Physicians in ancient Greece believed four humours flowed within the human body-blood, phlegm, black bile, and choler-determining a person's health, mood, and character. Not until the seventeenth century would a more complex view of the anatomy begin to emerge. But by then humoural theory had already become deeply ingrained in Western language and thought-and endures to this day in surprising ways.
Interweaving the histories of medicine, science, psychology, and philosophy, Passions and Tempers explores the uncanny persistence of these variable, invisible fluids. It will change how we view our physical, mental, and emotional selves.
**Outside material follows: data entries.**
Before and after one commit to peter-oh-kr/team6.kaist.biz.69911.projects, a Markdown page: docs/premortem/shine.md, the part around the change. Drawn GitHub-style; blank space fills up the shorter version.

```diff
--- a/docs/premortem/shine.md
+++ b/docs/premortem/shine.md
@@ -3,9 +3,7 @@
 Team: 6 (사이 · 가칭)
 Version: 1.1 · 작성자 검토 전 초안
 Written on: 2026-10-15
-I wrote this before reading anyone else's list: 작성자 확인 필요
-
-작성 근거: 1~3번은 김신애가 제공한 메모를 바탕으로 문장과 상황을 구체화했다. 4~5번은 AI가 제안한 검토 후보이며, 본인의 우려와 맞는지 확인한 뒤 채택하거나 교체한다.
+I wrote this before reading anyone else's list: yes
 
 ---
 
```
Noga Arikha was raised in Paris and received her doctorate in history at London's Warburg Institute. She was a fellow at the Italian Academy for Advanced Studies at Columbia University, and has taught at Bard College and the Bard Graduate Center. She lives in New York City.